=== Supplied records ===
....

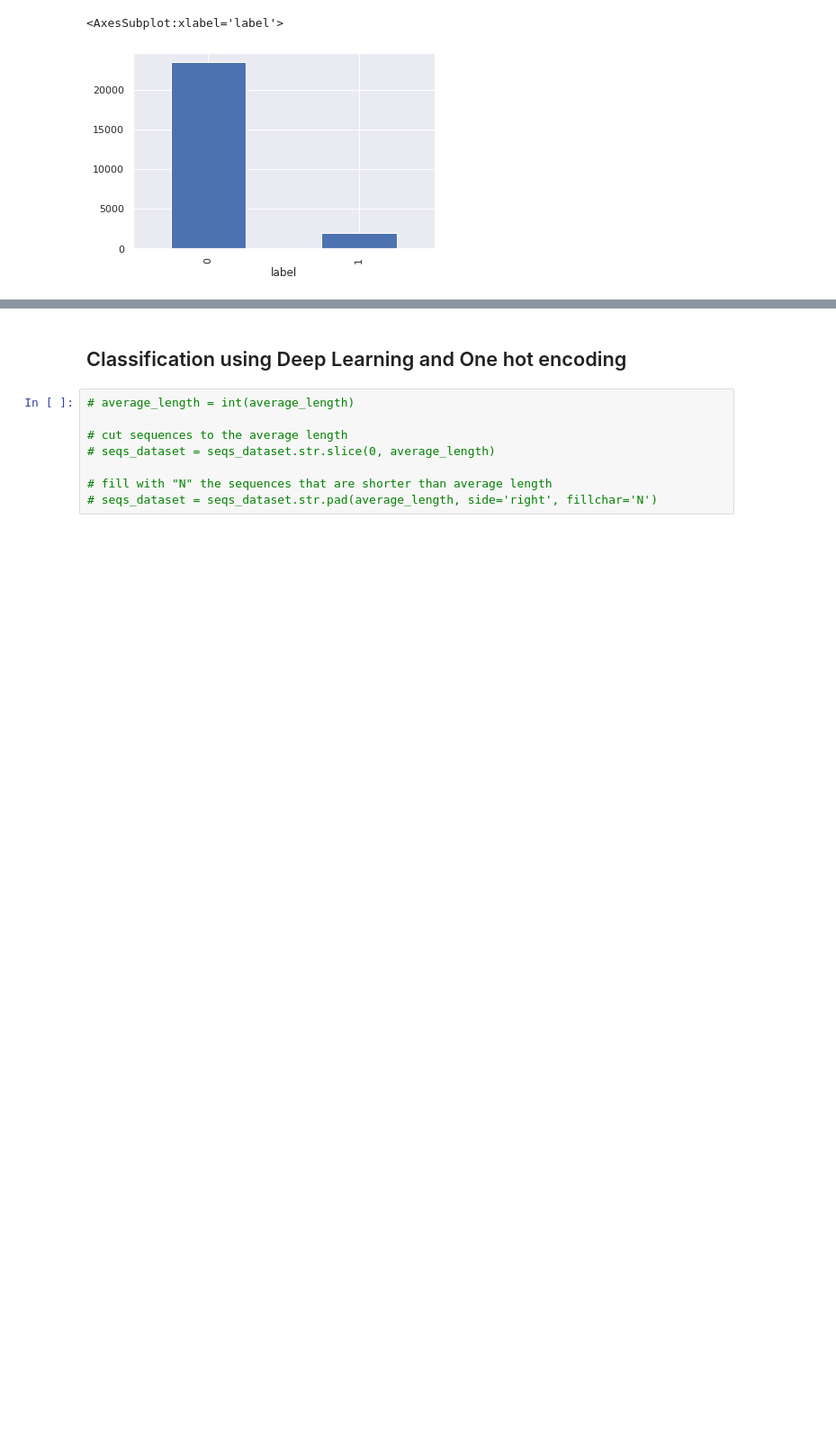
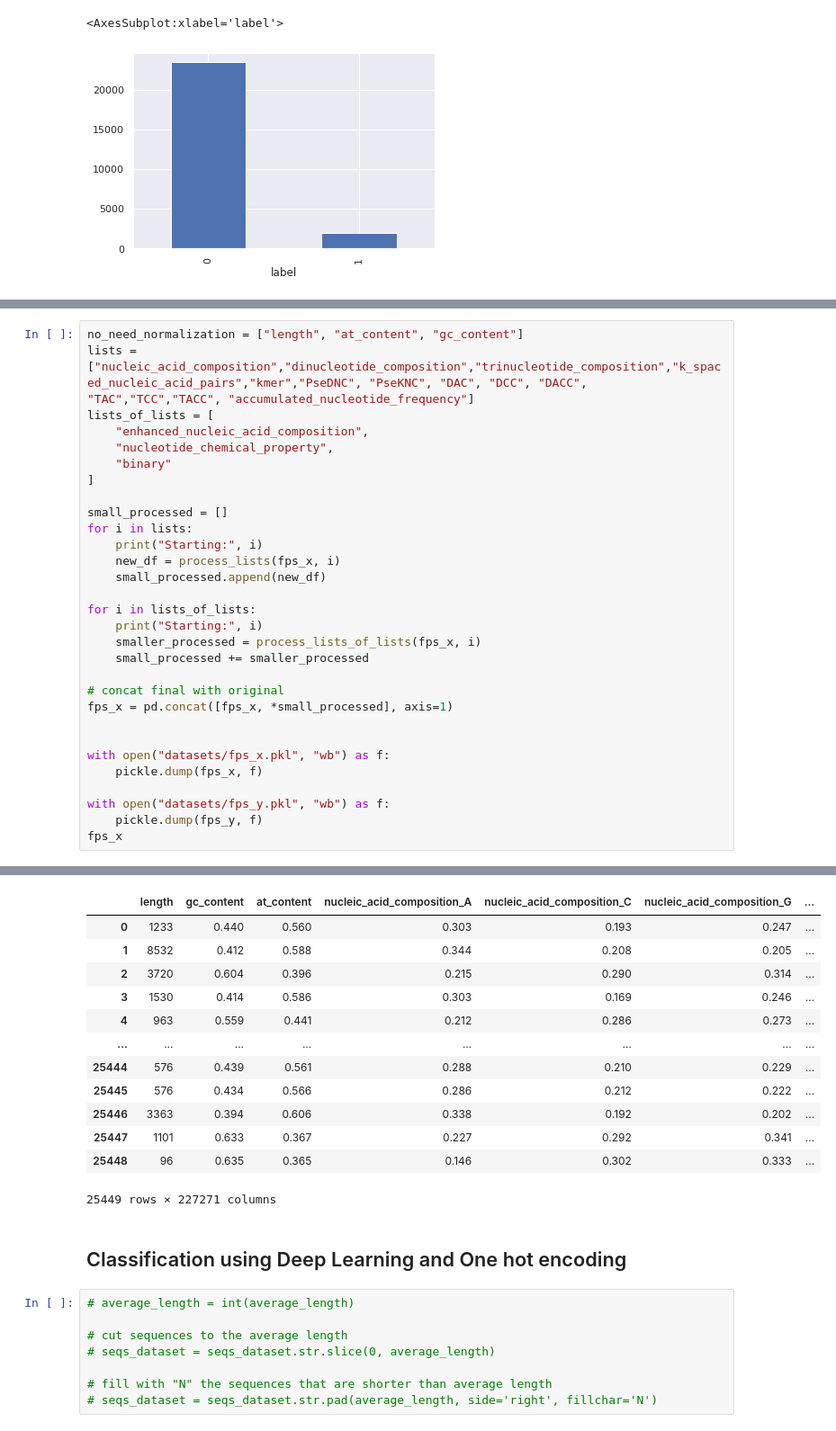
Before and after one commit to BioSystemsUM/propythia, a Jupyter notebook: src/propythia/DNA/deep_ml/essential_genes.ipynb, the cells around one changed output, grey strips where cells are left out. Shown at 90% size. Cells and saved outputs as stored; diff of their text form; blank space fills up the shorter version.

Commit message:
features calculated and stored in pickle obj

```diff
--- a/src/propythia/DNA/deep_ml/essential_genes.ipynb
+++ b/src/propythia/DNA/deep_ml/essential_genes.ipynb
@@ -360,0 +304,31 @@ writing to csv...
+# %%
+no_need_normalization = ["length", "at_content", "gc_content"]
+lists = ["nucleic_acid_composition","dinucleotide_composition","trinucleotide_composition","k_spaced_nucleic_acid_pairs","kmer","PseDNC", "PseKNC", "DAC", "DCC", "DACC", "TAC","TCC","TACC", "accumulated_nucleotide_frequency"]
+lists_of_lists = [
+    "enhanced_nucleic_acid_composition",
+    "nucleotide_chemical_property",
+    "binary"
+]
+
+small_processed = []
+for i in lists:
+    print("Starting:", i)
+    new_df = process_lists(fps_x, i)
+    small_processed.append(new_df)
+
+for i in lists_of_lists:
+    print("Starting:", i)
+    smaller_processed = process_lists_of_lists(fps_x, i)
+    small_processed += smaller_processed
+
+# concat final with original
+fps_x = pd.concat([fps_x, *small_processed], axis=1)
+
+
+with open("datasets/fps_x.pkl", "wb") as f:
+    pickle.dump(fps_x, f)
+
+with open("datasets/fps_y.pkl", "wb") as f:
+    pickle.dump(fps_y, f)
+fps_x
+# %% [output]
@@ -361,3 +352,16 @@ writing to csv...
+|  | length | gc_content | at_content | nucleic_acid_composition_A | nucleic_acid_composition_C | nucleic_acid_composition_G | ... |
+| 0 | 1233 | 0.440 | 0.560 | 0.303 | 0.193 | 0.247 | ... |
+| 1 | 8532 | 0.412 | 0.588 | 0.344 | 0.208 | 0.205 | ... |
+| 2 | 3720 | 0.604 | 0.396 | 0.215 | 0.290 | 0.314 | ... |
+| 3 | 1530 | 0.414 | 0.586 | 0.303 | 0.169 | 0.246 | ... |
+| 4 | 963 | 0.559 | 0.441 | 0.212 | 0.286 | 0.273 | ... |
+| ... | ... | ... | ... | ... | ... | ... | ... |
+| 25444 | 576 | 0.439 | 0.561 | 0.288 | 0.210 | 0.229 | ... |
+| 25445 | 576 | 0.434 | 0.566 | 0.286 | 0.212 | 0.222 | ... |
+| 25446 | 3363 | 0.394 | 0.606 | 0.338 | 0.192 | 0.202 | ... |
+| 25447 | 1101 | 0.633 | 0.367 | 0.227 | 0.292 | 0.341 | ... |
+| 25448 | 96 | 0.635 | 0.365 | 0.146 | 0.302 | 0.333 | ... |
+25449 rows × 227271 columns
 # %% [markdown]
 ## Classification using Deep Learning and One hot encoding
 # %%
```
Also changed, not shown: parts of 7 cells of this notebook, 4 other files.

....

=== What you are asked to do ===
Copy every line of the entries in which "concat" can be found.

=== Result of the task ===
+# concat final with original
+fps_x = pd.concat([fps_x, *small_processed], axis=1)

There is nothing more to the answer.